Williamson’s anthropomorphism is beautiful. Usually I can’t stand that sort of thing, but here it seems based on such close observation that instead of pretending the otters are like little fishermen with moustaches, it helps me see the otter’s behaviour in my mind’s eye. In fact it’s helping me a lot more than the Taw to imagine otters.
A duck! Finally an animal! I was beginning to think the river had been poisoned or something. A kingfisher! ‘Halcyon the kingfisher sped down the river, crying a short, shrill peet! as it passed the holt’ (22). A flash of electric blue and the shrill peet! was all I saw of this kingfisher too. But it did feel like a connection between my Taw and the river in the book. I shift position to get more comfortable.
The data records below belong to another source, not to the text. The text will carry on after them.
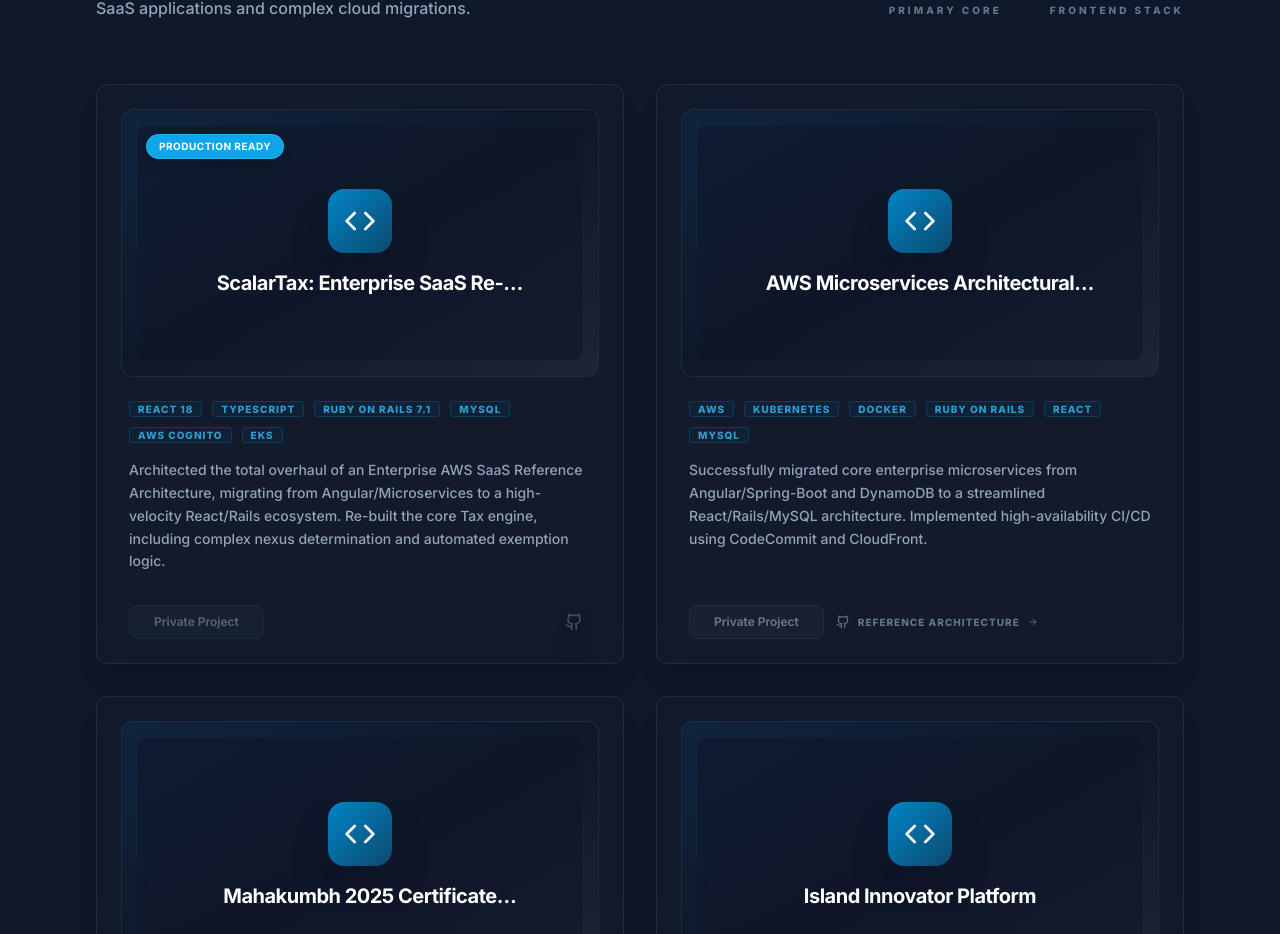
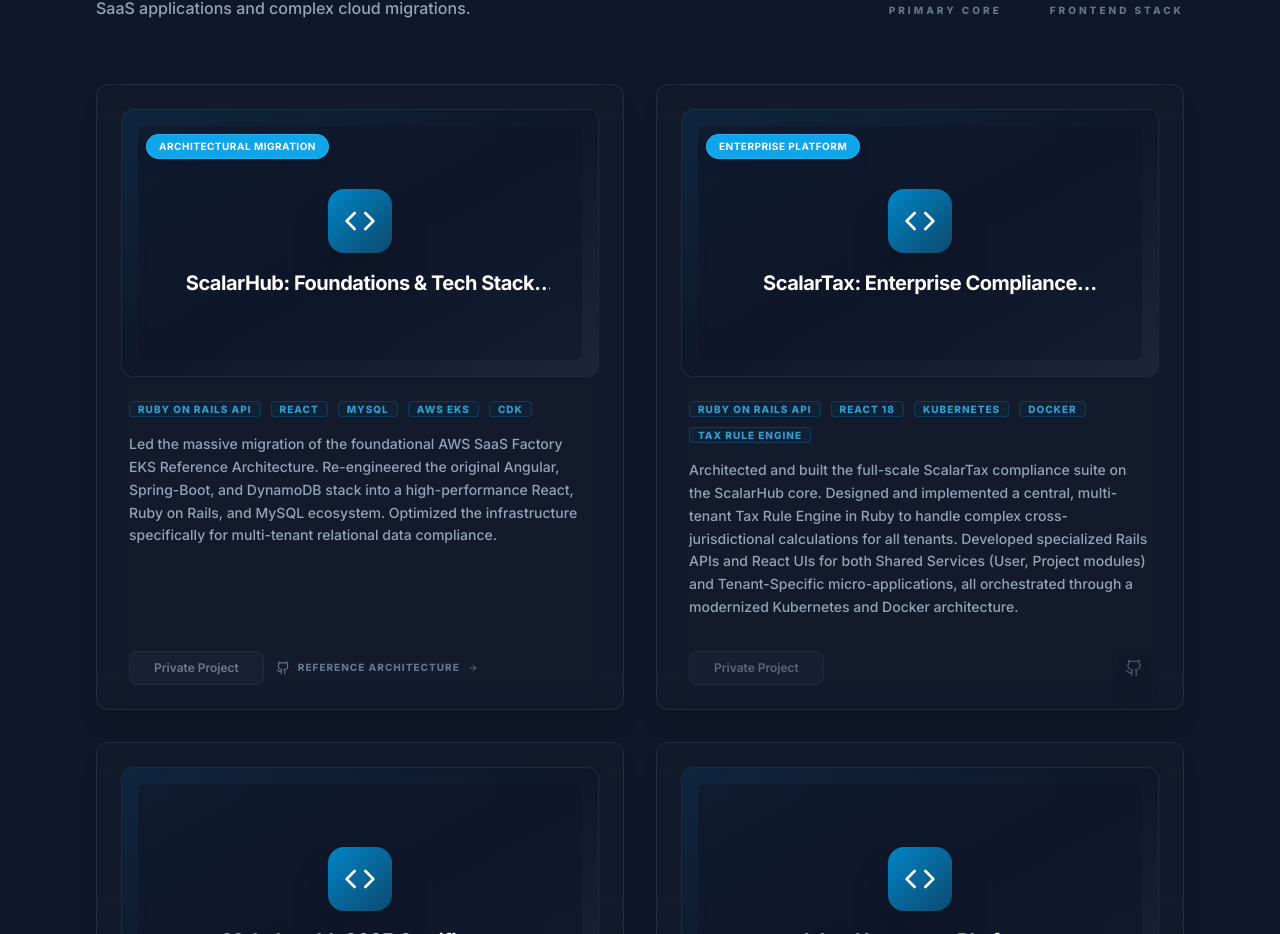
Before and after one commit to ManojChauhanRana/portfolio, a React (Vite) app: page / in a window 1280 px wide. Shown: the part 2833-3767 px from the top of the page. Built offline with nearby package versions, Linux system fonts and the light colour scheme; the HTML template or start-up script is replaced by a standard one.

Commit message:
Update portfolio.ts

```diff
--- a/src/data/portfolio.ts
+++ b/src/data/portfolio.ts
@@ -74,18 +74,19 @@
 
 export const projects: Project[] = [
   {
-    title: "ScalarTax: Enterprise SaaS Re-engineering",
-    tech: ["React 18", "TypeScript", "Ruby on Rails 7.1", "MySQL", "AWS Cognito", "EKS"],
-    status: "Production Ready",
-    description: "Architected the total overhaul of an Enterprise AWS SaaS Reference Architecture, migrating from Angular/Microservices to a high-velocity React/Rails ecosystem. Re-built the core Tax engine, including complex nexus determination and automated exemption logic.",
-    featured: true
+    title: "ScalarHub: Foundations & Tech Stack Migration",
+    tech: ["Ruby on Rails API", "React", "MySQL", "AWS EKS", "CDK"],
+    status: "Architectural Migration",
+    description: "Led the massive migration of the foundational AWS SaaS Factory EKS Reference Architecture. Re-engineered the original Angular, Spring-Boot, and DynamoDB stack into a high-performance React, Ruby on Rails, and MySQL ecosystem. Optimized the infrastructure specifically for multi-tenant relational data compliance.",
+    featured: true,
+    sourceUrl: "https://github.com/aws-samples/aws-saas-factory-eks-reference-architecture"
   },
   {
-    title: "AWS Microservices Architectural Migration",
-    tech: ["AWS", "Kubernetes", "Docker", "Ruby on Rails", "React", "MySQL"],
-    description: "Successfully migrated core enterprise microservices from Angular/Spring-Boot and DynamoDB to a streamlined React/Rails/MySQL architecture. Implemented high-availability CI/CD using CodeCommit and CloudFront.",
-    featured: true,
-    sourceUrl: "https://github.com/aws-samples/aws-saas-factory-eks-reference-architecture"
+    title: "ScalarTax: Enterprise Compliance Ecosystem",
+    tech: ["Ruby on Rails API", "React 18", "Kubernetes", "Docker", "Tax Rule Engine"],
+    status: "Enterprise Platform",
+    description: "Architected and built the full-scale ScalarTax compliance suite on the ScalarHub core. Designed and implemented a central, multi-tenant Tax Rule Engine in Ruby to handle complex cross-jurisdictional calculations for all tenants. Developed specialized Rails APIs and React UIs for both Shared Services (User, Project modules) and Tenant-Specific micro-applications, all orchestrated through a modernized Kubernetes and Docker architecture.",
+    featured: true
   },
   {
     title: "Mahakumbh 2025 Certificate Application",
```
As I carry on reading, I’m starting to understand what’s stopping me from wrapping myself up as much as usual in the book. Tarka’s family have just escaped the hunt and sought sanctuary in a new pond, where a dog otter is picking over the feathery remains of a drake it has just killed. Tarka finds the half-dead frog that the drake was eating as it was attacked, and takes it to a thorn bush planted by a lark beside the pool. All the while, the drake’s mate and her brood of ducklings look on in fear from a patch of bulrushes, which themselves were dropping pollen to make a yellow film over the pond. It’s a violent but beautiful snapshot of the pond’s ecosystem, painful but not cruel (the only cruelty comes from the humans with their gins and cries of Tally ho!). I look up from the book, the red line of the text still burnt into my cornea as I gaze at the green, green, green of the riverside. I’m a total alien here. The river is another planet, and I can hardly even breathe the atmosphere. The sawmill by the A377 screams with every new plank. Wrapped in bright red Gor-Tex, I feel less connected to the river for reading Tarka by the Taw than if I was curled up by the fire at home, pretending. The real world is constantly ridiculing any attempt at empathy. It’s like a play where Brecht’s ‘forth wall’ is constantly being broken. And it’s sad.
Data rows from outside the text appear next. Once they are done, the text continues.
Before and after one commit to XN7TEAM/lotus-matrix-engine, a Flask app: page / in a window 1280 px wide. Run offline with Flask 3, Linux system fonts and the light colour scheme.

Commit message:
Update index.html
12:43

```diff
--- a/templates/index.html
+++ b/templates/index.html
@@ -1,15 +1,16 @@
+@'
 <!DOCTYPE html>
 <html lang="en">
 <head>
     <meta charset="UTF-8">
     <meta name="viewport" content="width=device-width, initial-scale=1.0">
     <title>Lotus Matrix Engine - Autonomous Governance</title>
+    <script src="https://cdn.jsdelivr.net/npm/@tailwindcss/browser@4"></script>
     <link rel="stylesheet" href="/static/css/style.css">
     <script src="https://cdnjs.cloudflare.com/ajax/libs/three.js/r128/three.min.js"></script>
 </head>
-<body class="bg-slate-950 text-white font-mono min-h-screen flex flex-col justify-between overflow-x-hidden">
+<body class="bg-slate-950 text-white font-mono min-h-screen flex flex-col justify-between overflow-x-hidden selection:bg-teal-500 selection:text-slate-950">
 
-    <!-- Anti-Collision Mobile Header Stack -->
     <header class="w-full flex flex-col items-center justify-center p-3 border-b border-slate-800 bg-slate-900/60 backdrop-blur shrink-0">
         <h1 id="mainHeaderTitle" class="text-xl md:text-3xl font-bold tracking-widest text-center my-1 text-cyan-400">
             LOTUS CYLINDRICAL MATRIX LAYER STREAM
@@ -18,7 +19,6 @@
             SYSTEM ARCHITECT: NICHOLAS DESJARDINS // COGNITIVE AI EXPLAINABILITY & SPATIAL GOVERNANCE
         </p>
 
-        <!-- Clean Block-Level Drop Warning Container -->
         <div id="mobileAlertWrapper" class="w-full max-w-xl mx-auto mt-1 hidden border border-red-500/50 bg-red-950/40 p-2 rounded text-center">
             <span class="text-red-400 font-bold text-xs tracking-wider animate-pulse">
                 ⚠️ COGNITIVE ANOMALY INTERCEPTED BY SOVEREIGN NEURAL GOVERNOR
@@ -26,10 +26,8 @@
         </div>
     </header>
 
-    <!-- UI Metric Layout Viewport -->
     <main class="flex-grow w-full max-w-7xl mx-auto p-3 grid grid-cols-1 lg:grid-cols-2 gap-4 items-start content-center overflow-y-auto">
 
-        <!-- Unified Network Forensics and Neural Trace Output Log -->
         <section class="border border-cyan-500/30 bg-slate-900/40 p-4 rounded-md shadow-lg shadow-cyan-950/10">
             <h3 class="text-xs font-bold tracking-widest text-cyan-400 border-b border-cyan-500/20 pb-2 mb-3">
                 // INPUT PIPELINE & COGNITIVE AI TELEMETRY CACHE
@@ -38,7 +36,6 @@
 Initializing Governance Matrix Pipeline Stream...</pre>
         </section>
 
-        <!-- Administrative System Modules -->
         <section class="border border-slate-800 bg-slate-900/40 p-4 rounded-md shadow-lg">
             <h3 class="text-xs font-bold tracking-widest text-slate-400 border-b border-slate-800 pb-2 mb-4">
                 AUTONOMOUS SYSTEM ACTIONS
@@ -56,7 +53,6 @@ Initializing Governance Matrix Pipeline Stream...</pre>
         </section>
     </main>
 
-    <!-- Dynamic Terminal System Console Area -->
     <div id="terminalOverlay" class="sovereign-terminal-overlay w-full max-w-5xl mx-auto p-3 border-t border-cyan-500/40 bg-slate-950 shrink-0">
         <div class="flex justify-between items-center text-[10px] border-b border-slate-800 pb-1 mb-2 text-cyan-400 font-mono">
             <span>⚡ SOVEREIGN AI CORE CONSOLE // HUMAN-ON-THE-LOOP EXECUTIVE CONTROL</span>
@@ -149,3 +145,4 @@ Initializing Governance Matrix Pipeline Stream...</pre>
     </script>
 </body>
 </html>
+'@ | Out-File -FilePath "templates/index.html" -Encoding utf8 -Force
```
To put it politely, after sitting for two hours on a not-quite-waterproof picnic blanket, I need to stretch my legs. As I stand up, three pigeons explode from a tree on the other side of the river. I walked to the soft riverbank, down where the cows go to drink, and a cock-pheasant that had been hiding in what was left of the dead reeds fled noisily. Almost every animal I have seen this afternoon has been trying to escape from me. Tarka’s intimacy with the other animals, even his contact with those he hunts, makes me feel more alien by comparison. Instead of enjoying a day by the river, I feel like I’m walking through a village fête firing a Kalashnikov into the air.
I start reading again, and soon start to understand what else is making me feel uncomfortable. Williamson describes much of the action from the point of view of a bystanding animal, an owl watching as the otters find a new place to stay after one of the family is killed by an iron gin, a grey wagtail catching insects in the evening as the otters swim downriver. It gives me the feeling that I’m being watched. Perhaps this paranoia is exacerbated by my not really wanting anyone to see me here. I’m not actually on a footpath, though I’m not doing any damage, and reading by the river in the middle of winter might look a bit weird. I’d rather not face the awkwardness. Though I would love to be able to explain myself to the wildlife.
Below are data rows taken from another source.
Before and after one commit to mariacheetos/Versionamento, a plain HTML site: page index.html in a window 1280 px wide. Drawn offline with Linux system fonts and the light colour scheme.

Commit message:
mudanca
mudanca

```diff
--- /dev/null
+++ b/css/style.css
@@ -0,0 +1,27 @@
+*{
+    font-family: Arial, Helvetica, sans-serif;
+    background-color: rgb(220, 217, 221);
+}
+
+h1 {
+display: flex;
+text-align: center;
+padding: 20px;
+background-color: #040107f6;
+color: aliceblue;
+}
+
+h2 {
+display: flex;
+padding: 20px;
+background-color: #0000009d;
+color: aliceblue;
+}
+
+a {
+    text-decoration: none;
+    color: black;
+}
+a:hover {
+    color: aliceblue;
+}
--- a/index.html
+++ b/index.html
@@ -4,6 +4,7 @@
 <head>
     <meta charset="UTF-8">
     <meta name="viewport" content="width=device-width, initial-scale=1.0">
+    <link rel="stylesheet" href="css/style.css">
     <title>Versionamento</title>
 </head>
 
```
I’ve only read forty pages when I decide to pack it in for the day. My feet are getting painfully cold, and although it’s only 3pm, it’s dimity. I certainly want to continue reading Tarka the Otter. Williamson’s writing is engaging and not at all what I expected. But I think I’ll finish it inside, or at least in the Summer. Don’t expect this book to bring you any closer to nature. In fact, I found it drove me further away.
I was reading Tarka the Otter by Henry Williamson, publishing as a Penguin Classic in 2009 (first published 1927), on loan from Barnstaple Library, where there is a rather good Henry Williamson collection.